"Just as we fought Nazism and communism, we're now engaged in a similar battle with Militant Islam," he told a packed audience at the Carnegie Lecture Hall in November 2002.

Little surprise that many Muslims feel betrayed by President Bush. Since September 11, 2001, President Bush has assured Muslims in America that he seeks closer ties with them and that the war on terrorism is not a war on Islam. In the wake of the tragic September 11th terrorist attacks, Bush swore to wage a 'crusade' in Afghanistan. The military operation in that devastated country was called 'Operation Infinite Justice'. The White House public relations team scrambled to assure Muslims worldwide that Bush misspoke and the name of military operations was scrapped.

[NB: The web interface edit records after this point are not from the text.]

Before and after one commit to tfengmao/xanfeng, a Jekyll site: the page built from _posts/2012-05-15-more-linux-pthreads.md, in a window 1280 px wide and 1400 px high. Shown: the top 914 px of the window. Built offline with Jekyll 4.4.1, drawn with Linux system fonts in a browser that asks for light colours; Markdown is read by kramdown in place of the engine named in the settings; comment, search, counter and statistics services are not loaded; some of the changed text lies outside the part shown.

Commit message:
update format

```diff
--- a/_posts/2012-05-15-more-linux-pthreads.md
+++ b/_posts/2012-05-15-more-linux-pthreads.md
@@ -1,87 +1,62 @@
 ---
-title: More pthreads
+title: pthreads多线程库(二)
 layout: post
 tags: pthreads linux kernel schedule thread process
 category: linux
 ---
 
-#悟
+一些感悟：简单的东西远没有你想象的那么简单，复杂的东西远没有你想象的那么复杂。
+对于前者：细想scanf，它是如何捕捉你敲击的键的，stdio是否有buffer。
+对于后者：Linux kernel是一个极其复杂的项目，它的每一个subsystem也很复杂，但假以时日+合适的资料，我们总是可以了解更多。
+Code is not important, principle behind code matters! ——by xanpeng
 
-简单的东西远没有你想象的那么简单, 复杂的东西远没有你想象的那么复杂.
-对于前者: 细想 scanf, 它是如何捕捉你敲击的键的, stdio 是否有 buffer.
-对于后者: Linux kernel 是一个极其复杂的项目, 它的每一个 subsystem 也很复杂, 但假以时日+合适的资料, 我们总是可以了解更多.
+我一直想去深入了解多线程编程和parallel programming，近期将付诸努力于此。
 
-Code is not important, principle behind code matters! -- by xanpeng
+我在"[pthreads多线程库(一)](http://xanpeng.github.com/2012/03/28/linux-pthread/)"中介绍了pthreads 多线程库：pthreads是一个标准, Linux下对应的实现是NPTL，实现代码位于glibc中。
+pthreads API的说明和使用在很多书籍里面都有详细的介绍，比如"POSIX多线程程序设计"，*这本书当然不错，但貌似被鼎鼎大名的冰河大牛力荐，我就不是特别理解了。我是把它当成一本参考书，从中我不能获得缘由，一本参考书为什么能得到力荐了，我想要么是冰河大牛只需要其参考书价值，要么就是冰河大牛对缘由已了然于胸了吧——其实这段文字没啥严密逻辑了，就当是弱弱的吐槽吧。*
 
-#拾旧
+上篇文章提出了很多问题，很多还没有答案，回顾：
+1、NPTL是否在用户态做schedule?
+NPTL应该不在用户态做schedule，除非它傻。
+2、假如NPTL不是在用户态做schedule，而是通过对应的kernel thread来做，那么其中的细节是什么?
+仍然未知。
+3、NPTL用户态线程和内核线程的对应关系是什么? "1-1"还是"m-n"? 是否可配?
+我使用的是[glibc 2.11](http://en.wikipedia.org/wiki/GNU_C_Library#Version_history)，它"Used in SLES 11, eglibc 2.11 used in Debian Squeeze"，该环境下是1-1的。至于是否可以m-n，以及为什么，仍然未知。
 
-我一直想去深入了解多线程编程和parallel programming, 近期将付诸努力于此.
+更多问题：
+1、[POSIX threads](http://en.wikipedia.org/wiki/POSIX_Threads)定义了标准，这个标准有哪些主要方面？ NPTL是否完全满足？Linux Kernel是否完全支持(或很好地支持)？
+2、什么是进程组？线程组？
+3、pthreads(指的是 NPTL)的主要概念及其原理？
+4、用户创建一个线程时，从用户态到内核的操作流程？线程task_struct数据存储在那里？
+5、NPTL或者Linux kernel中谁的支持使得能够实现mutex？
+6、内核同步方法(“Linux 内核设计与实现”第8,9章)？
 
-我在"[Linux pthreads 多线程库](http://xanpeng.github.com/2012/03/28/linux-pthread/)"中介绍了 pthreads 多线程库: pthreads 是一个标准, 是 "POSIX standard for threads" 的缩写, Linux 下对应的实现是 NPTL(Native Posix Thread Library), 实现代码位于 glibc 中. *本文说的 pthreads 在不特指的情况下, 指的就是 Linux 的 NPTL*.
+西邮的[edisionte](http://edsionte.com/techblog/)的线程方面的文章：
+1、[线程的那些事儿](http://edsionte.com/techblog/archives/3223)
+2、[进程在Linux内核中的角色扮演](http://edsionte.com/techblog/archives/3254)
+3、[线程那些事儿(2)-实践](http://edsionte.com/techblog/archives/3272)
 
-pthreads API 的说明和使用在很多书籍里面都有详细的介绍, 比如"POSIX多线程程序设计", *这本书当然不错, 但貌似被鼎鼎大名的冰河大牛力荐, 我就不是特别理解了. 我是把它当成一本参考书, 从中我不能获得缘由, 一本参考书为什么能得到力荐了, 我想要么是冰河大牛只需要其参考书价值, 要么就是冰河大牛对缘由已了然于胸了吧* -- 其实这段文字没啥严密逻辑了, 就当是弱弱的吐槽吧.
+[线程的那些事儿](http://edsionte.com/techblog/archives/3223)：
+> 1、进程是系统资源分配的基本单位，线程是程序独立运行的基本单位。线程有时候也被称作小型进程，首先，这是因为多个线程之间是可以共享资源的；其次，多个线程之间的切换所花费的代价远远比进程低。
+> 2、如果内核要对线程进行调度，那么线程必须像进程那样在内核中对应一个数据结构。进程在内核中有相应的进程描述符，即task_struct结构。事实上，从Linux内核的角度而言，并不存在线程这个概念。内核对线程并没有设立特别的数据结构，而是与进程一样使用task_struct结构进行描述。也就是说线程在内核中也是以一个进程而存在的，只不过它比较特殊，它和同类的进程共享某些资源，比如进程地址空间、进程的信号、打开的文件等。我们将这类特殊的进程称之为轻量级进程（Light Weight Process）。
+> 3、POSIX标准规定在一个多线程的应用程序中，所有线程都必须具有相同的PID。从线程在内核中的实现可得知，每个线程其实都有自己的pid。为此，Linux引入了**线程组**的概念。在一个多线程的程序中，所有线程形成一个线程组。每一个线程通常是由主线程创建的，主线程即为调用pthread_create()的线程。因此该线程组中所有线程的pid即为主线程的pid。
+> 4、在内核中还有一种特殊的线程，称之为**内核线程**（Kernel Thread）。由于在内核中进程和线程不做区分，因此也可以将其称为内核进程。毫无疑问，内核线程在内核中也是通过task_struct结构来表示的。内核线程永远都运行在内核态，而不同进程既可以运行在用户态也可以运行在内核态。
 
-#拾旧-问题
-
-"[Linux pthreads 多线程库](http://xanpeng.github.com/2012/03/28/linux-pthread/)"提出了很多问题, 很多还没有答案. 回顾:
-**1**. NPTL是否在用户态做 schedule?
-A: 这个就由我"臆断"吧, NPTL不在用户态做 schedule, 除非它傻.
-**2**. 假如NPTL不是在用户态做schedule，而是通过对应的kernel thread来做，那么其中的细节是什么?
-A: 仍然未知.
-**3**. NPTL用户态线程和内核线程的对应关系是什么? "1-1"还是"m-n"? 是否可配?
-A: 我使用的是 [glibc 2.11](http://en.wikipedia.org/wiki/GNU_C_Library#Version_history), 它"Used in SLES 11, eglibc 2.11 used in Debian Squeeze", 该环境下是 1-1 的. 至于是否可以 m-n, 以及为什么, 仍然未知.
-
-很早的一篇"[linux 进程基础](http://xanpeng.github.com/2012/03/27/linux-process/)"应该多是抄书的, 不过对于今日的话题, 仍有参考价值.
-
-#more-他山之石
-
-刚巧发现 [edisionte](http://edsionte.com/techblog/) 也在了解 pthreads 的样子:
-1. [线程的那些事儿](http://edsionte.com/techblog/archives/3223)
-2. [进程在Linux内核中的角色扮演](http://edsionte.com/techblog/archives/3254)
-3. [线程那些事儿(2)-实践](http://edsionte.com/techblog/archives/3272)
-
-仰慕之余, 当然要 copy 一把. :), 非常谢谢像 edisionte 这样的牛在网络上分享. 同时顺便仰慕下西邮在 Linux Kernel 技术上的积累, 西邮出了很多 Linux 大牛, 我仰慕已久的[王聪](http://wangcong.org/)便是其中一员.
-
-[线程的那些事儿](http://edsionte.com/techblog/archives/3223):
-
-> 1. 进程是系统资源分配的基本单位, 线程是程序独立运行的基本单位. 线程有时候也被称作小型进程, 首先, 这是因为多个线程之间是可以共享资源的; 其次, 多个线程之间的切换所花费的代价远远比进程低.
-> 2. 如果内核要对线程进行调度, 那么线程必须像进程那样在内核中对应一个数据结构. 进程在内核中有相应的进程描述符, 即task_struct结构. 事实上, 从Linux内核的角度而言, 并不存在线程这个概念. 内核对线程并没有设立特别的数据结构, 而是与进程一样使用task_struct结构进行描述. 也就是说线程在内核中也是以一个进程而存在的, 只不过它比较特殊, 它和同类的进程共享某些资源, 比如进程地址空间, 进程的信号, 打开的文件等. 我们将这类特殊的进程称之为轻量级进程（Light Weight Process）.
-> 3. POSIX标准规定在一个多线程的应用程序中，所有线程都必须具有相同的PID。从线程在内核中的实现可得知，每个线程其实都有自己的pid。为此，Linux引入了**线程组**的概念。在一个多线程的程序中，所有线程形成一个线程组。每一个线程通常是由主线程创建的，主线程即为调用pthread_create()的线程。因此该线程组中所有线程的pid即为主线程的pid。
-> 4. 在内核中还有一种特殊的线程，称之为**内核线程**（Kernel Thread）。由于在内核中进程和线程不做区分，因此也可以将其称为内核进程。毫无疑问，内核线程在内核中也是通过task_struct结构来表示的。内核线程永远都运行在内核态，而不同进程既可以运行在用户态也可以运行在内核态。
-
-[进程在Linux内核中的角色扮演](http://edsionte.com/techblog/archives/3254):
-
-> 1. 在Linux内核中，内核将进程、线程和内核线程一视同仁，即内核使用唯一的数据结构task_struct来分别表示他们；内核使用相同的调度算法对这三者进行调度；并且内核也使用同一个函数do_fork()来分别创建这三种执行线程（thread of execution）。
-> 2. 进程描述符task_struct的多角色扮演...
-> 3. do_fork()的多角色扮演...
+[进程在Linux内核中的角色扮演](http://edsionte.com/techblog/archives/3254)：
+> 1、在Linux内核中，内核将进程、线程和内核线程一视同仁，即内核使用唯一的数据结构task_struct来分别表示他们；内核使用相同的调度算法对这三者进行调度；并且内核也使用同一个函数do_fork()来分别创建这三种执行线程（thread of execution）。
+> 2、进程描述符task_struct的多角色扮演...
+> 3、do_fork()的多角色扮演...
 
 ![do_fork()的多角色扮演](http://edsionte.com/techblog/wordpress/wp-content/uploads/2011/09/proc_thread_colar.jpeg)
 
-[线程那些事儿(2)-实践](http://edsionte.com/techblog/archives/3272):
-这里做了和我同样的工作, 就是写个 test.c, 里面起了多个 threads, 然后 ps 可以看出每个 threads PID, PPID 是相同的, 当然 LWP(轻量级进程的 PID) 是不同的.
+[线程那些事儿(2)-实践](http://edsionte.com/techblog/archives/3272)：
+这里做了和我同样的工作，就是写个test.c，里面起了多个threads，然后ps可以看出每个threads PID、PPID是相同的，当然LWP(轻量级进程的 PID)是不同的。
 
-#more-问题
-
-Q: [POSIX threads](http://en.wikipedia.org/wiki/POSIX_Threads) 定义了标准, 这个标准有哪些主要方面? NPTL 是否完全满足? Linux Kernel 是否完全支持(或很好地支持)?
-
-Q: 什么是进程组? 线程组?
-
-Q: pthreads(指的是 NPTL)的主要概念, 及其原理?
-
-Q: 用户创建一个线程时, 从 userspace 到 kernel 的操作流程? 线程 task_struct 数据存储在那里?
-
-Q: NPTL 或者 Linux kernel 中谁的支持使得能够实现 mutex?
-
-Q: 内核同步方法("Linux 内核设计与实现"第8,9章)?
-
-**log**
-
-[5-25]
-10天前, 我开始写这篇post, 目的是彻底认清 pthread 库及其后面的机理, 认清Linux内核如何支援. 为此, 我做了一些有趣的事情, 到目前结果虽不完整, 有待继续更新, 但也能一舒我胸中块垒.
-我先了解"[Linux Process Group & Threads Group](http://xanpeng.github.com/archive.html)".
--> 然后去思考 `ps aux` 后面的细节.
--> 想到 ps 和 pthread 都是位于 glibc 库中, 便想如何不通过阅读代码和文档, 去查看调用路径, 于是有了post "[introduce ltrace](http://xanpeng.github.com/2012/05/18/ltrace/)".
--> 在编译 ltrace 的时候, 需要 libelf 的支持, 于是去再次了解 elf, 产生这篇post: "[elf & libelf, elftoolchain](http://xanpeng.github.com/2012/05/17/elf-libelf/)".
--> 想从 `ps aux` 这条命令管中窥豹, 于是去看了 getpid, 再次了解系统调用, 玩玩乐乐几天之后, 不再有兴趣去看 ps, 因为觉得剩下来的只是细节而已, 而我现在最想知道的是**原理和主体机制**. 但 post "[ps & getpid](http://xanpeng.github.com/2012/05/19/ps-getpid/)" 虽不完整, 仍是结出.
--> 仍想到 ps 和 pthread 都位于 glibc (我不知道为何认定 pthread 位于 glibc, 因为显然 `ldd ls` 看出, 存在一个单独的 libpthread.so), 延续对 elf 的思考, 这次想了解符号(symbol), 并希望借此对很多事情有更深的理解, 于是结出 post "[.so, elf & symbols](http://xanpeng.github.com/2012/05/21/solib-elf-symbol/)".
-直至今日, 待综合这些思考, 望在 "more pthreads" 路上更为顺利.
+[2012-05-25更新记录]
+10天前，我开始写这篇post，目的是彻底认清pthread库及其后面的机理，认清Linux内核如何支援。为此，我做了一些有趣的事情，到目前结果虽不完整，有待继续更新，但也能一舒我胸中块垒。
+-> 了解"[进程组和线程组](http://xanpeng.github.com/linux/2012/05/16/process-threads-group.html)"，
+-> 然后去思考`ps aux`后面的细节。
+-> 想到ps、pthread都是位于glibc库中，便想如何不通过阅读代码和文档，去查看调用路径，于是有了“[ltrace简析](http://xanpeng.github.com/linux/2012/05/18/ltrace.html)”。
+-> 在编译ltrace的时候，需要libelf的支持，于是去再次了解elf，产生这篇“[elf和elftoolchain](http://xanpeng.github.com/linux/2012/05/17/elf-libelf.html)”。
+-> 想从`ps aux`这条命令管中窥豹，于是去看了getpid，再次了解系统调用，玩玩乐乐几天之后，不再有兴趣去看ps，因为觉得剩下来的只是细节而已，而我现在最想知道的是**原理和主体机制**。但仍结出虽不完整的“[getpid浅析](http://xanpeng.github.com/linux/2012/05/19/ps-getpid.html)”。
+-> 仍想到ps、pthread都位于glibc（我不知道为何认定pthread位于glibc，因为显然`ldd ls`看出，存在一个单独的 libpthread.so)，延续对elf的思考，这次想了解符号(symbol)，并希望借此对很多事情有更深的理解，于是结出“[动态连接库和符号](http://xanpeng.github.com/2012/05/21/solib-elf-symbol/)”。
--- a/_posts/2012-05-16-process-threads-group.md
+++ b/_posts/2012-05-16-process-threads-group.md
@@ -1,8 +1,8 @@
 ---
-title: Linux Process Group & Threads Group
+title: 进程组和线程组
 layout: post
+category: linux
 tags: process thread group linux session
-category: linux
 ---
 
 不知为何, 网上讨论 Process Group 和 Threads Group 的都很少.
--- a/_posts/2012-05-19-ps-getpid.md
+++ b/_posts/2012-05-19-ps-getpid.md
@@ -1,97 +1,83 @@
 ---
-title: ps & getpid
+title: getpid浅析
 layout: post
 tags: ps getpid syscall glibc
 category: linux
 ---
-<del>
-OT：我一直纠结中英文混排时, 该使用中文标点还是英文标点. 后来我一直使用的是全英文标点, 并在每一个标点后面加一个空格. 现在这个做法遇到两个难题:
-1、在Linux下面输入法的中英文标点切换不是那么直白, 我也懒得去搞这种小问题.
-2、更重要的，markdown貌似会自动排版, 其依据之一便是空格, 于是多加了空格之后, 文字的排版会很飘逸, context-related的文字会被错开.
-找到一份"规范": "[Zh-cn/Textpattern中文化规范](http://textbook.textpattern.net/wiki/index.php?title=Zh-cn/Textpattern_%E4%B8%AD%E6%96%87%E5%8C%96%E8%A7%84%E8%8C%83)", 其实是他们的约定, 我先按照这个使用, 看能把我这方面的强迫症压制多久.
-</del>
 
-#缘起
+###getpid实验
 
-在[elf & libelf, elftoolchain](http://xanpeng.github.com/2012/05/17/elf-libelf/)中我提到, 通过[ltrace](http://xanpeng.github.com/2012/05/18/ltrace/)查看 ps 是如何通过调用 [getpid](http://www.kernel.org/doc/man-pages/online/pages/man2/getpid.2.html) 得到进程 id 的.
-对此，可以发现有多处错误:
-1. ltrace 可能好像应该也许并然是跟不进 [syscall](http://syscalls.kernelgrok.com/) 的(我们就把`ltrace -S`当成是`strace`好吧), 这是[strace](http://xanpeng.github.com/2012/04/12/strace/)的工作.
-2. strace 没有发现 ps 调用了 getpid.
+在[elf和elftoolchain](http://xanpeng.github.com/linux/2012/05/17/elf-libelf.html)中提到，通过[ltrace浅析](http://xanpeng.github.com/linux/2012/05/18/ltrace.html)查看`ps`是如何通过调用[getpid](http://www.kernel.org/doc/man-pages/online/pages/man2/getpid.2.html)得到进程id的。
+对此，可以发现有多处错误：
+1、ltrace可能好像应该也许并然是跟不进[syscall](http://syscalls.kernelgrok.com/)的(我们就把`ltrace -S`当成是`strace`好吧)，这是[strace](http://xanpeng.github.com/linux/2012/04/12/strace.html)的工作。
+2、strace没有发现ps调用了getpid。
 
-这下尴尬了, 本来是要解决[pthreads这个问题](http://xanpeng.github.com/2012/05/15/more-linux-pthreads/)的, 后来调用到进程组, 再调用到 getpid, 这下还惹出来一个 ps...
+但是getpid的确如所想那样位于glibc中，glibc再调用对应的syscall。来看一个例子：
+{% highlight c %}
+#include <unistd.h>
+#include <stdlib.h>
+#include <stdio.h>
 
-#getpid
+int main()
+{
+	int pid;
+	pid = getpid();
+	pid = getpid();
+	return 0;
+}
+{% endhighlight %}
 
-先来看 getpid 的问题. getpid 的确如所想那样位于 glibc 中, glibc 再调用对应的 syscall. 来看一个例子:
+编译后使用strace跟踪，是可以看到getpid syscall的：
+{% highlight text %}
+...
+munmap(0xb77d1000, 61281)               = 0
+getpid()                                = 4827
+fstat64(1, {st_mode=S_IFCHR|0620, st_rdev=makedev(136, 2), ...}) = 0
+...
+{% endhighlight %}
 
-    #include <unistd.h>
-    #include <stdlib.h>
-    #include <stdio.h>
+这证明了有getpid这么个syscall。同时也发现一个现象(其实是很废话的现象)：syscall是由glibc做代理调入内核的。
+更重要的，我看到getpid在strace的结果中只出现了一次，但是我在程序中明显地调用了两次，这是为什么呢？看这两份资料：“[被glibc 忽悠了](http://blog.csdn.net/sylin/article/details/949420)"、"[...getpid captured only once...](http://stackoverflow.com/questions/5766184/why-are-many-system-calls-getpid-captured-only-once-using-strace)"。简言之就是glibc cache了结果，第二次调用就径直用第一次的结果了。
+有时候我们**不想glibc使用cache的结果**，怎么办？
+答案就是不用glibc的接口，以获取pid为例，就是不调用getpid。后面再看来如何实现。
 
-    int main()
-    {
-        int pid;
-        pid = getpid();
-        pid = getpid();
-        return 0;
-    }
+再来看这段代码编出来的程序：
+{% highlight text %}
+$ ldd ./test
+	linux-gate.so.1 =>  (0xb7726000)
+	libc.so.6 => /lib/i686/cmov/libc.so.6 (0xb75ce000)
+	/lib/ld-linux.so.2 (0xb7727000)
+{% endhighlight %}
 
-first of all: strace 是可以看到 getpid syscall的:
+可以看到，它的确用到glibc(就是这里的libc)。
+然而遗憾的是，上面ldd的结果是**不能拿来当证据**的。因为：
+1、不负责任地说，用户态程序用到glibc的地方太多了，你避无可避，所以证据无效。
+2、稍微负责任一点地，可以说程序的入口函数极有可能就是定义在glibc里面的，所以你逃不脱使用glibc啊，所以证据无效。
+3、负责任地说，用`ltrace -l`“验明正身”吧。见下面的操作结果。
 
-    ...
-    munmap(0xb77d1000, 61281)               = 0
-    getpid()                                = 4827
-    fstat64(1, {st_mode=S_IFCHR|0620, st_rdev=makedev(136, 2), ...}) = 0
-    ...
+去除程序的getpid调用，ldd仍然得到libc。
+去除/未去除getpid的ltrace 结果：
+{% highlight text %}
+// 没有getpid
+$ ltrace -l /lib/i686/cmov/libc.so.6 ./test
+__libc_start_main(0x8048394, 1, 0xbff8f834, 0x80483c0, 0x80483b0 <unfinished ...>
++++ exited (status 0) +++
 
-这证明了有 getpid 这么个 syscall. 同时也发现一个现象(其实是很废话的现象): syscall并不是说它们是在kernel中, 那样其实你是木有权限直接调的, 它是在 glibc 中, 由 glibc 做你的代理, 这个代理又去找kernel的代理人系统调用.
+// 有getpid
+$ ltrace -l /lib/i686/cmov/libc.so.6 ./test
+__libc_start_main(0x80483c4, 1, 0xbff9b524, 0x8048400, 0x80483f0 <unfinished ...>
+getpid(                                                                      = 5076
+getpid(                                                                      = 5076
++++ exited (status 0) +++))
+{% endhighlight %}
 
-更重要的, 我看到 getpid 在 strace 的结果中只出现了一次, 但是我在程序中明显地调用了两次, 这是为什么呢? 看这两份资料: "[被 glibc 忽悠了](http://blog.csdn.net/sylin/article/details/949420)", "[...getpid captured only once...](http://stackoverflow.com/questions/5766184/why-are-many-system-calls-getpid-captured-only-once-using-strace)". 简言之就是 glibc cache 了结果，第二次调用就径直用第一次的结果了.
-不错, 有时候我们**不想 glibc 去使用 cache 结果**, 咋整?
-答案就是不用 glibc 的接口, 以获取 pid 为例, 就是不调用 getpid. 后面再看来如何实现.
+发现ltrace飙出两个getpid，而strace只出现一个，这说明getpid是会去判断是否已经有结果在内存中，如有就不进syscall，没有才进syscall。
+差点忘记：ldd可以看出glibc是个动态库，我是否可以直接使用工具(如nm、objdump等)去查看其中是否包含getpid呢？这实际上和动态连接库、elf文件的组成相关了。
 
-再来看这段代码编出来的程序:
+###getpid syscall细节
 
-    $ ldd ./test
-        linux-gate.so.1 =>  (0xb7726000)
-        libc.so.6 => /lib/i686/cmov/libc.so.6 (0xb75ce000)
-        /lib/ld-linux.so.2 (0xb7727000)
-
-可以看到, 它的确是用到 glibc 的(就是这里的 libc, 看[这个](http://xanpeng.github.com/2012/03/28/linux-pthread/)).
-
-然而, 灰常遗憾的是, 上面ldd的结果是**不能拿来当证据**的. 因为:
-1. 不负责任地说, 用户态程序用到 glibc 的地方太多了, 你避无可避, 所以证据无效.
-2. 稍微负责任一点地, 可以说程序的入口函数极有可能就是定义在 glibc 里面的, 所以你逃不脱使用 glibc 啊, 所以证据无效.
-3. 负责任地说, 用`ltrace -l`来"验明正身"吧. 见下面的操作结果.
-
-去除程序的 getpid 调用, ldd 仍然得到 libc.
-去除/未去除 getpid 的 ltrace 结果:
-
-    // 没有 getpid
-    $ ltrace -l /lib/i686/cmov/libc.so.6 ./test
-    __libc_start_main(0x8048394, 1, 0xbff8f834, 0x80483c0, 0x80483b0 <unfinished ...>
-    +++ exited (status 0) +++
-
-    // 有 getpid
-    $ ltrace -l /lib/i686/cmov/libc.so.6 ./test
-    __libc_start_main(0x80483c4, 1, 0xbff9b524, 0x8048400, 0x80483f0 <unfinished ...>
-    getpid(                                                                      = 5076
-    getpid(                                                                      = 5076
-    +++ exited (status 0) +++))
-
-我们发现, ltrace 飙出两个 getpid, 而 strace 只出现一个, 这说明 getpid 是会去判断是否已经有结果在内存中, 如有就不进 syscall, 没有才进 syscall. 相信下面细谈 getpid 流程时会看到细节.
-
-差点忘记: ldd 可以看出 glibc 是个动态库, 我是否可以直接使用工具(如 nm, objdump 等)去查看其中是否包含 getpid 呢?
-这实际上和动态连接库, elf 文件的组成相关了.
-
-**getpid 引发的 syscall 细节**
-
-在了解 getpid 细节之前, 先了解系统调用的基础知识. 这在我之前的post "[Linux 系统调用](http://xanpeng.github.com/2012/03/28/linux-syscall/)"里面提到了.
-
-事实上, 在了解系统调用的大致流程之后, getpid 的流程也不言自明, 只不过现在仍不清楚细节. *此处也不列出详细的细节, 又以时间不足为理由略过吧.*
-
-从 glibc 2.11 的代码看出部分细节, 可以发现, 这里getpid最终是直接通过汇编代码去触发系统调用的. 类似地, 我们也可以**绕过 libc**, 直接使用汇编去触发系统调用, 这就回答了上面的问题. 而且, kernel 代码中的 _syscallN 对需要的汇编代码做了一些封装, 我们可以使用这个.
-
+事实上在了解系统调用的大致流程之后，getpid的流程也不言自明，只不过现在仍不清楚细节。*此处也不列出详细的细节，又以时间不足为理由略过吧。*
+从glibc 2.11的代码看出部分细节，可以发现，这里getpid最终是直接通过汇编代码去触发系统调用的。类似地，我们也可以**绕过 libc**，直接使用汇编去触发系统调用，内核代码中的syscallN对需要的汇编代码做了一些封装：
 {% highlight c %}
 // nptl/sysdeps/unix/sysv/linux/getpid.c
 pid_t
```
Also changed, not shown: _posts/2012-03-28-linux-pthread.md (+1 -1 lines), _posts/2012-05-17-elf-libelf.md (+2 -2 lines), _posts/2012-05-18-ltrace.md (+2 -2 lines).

When asked if President Bush may have an agenda against Muslims, Hooper would only say that Bush's endorsement of Pipes would strengthen the belief among Muslims around the world that there is indeed a war on Islam.

"Pipes' appointment calls into question all of President Bush's previous statements claiming that the war on terrorism is not an attack on Islam and shows distain(sic) for the democratic process," he said.

ENDS

© Scoop Media

 
 
 
Top Scoops Headlines

 


Keith Rankin: Science, Scientists, And Scientism
Science, in the not-so-recent-past, has often had a bad press. It's been personified, particularly by the political left, as Frankenstein, as agents of capitalism, classical liberalism, colonialism, sexism (yang over yin), eugenics, and god-like pretension. More recently though, in the zeitgeists of climate change awareness and covid, it's had an unusually good press; although we retain this persistent worry that viruses such as SARS-Cov2 may be the unwitting or witting result of the work of careless or evil scientists... More>>

Dunne Speaks: Can ACT's Dream Run Continue?

By most reckonings the ACT Party has had a very successful political year. Not only has its expanded Parliamentary team settled in well to its work, without controversy or scandal, but its leader has gained in community respect, and the party’s support, at least according to the public opinion polls, has increased sharply... More>>

Keith Rankin: Basic Universal Income And Economic Rights
"Broad growth is only going to come when you put money in the hands of people, and that's why we talk about a Universal Basic Income". [Ritu Dewan, Indian Society of Labour Economics]. (From How long before India's economy recovers, 'Context India', Al Jazeera, 31 Oct 2021.) India may be to the 'Revolution of the twenty-first century' that Russia was to the 'Revolution of the twentieth century'... More>>



Gasbagging In Glasgow: COP26 And Phasing Down Coal

Words can provide sharp traps, fettering language and caging definitions. They can also speak to freedom of action and permissiveness. At COP26, that permissiveness was all the more present in the haggling ahead of what would become the Glasgow Climate Pact... More>>

Globetrotter: Why Julian Assange’s Inhumane Prosecution Imperils Justice For Us All

When I first saw Julian Assange in Belmarsh prison, in 2019, shortly after he had been dragged from his refuge in the Ecuadorean embassy, he said, “I think I am losing my mind.”
He was gaunt and emaciated, his eyes hollow and the thinness of his arms was emphasized by a yellow identifying cloth tied around his left arm... More>>

Dunne Speaks: Labour's High Water Mark
If I were still a member of the Labour Party I would be feeling a little concerned after this week’s Colmar Brunton public opinion poll. Not because the poll suggested Labour is going to lose office any time soon – it did not – nor because it showed other parties doing better – they are not... More>>